What is the story of your infancy?

Maybe you were colicky and couldn’t hold down food, or you were a ‘good’ baby who never cried? Did you sleep or cling to mom? Were your milestones on track?

These symptoms and others are how babies express stress. The interactions that occurred frequently were imprinted in the nervous system and brain, replicating themselves through time like Russian nesting dolls.

No matter what happened or didn’t happen, if you have strong negative feelings for mom or there are things you have not resolved regarding your upbringing, here are three things to think about to begin the process:

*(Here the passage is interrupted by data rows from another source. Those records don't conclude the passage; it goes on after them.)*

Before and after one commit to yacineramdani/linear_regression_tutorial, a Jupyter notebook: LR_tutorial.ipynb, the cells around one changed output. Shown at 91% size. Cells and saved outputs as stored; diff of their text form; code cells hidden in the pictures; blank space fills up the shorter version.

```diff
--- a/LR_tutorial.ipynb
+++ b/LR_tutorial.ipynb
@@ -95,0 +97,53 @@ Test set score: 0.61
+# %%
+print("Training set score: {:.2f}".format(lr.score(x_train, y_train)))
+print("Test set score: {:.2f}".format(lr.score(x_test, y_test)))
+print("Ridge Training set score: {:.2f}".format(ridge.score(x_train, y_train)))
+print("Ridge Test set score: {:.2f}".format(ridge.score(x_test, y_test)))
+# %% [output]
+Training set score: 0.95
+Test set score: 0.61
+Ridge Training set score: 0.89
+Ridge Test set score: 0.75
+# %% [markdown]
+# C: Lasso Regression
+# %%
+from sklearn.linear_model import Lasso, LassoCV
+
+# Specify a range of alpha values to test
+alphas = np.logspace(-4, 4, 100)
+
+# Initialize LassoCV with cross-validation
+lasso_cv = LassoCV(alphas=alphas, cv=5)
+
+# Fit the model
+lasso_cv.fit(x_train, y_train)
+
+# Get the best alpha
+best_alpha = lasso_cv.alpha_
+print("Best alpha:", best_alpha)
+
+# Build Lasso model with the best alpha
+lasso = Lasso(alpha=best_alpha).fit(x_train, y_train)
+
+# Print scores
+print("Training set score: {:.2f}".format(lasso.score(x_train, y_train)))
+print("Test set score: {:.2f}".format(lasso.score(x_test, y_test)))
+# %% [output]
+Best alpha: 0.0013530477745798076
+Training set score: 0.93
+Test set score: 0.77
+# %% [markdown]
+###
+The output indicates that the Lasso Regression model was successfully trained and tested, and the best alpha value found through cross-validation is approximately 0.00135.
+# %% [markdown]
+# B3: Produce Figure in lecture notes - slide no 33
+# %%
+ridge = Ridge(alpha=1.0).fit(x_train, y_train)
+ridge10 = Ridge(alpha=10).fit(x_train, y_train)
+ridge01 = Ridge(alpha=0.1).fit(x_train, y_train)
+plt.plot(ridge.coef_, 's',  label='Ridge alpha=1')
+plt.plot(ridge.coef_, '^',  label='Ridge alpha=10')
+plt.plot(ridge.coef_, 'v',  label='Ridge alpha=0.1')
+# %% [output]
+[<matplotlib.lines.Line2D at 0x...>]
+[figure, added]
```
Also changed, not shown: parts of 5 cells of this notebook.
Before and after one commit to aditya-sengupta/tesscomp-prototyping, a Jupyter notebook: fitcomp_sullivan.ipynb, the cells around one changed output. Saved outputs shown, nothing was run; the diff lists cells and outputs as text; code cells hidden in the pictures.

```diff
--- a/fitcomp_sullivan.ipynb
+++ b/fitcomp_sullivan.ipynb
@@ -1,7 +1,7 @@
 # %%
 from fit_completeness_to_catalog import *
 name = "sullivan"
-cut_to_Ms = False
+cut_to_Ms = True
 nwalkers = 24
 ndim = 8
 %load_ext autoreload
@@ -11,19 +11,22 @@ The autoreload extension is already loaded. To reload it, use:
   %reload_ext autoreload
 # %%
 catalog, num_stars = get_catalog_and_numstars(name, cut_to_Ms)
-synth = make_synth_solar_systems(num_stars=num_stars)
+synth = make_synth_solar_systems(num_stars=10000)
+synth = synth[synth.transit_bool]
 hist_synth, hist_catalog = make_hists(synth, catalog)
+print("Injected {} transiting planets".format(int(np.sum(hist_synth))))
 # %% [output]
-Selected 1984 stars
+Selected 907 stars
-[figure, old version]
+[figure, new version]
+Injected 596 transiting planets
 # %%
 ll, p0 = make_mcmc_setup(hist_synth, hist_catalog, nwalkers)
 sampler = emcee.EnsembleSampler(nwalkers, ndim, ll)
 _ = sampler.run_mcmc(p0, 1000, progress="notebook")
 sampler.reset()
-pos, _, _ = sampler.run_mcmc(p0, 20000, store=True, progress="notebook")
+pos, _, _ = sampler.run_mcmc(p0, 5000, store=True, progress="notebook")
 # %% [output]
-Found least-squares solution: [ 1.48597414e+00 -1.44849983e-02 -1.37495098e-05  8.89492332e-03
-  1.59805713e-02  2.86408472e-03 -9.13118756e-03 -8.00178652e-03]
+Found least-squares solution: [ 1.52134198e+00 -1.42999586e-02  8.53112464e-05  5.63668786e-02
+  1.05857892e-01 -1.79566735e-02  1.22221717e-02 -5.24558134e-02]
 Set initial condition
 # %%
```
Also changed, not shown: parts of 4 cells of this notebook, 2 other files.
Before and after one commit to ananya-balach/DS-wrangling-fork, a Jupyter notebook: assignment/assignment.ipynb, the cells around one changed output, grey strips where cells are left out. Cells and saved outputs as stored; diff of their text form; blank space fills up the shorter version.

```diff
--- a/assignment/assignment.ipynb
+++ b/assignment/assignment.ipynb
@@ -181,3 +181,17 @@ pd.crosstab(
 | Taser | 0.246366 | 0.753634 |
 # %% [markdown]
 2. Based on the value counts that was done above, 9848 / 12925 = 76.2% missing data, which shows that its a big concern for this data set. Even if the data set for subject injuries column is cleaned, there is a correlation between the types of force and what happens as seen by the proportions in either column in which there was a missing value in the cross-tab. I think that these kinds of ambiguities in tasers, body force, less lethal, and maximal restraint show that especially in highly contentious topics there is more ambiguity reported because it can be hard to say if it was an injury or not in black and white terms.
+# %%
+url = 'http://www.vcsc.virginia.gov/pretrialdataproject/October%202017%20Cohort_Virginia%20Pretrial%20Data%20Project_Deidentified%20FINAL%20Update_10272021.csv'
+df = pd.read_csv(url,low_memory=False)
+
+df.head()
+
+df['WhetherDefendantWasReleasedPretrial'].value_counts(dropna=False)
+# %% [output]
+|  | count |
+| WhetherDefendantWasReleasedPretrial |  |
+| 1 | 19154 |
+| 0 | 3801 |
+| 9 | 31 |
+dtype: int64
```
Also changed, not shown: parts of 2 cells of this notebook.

  1. Look back at her life for a broader perspective. Talk to other family members, look at old photos, or ask her questions if possible. A clarifying question is, “Who was she as she entered motherhood?” Many women enter motherhood traumatized.
  1. Stop blaming to start healing. When you blame mom for your ills, while the facts may be true, coming to terms with what was is a critical piece for moving out of the past. Saying, “Yes, Mom was abusive…” does not drop a veil over the experience or deny you hurt. 

When you continue blaming mom for your problems, you remain tethered to her wounds. As children, we did not understand or know the burdens she carried, and we are shaped by ‘her’ wounds, often mirroring her. We can not rescue or fix her, but the consequences, hurt, and memories are within our power to heal.

  1. Agreeing to what is true, not the story, includes your experiences. Agreeing does not make whatever occurred ok or acceptable. It lifts the veil of denial to sort through what belongs to her and what is yours. You do not accept abuse; you agree that it was true and consequential.

Accepting mother as she is (was) is acknowledging life as it was, not how we wanted it to be or how it was supposed to be. When you reconnect with these early years and fill the voids with the strengths, love, and joy that were overshadowed, you can walk forward into your life, not looking over your shoulder hoping for the Hallmark fantasy to come true

Denying the hurt, the small child within you distances from the better relationship you might have with her or yourself today. It’s possible mom matured, and without words, she tries to atone for shortcomings because a part of her knows.

Healing is your responsibility, and it is well within your purview. Healing the mother wound improves your life all the way around. Say YES and agree to your life, just like she did.

Open the heart to hold the good and the truth of the struggles because chances are – you have all you need within yourself to heal.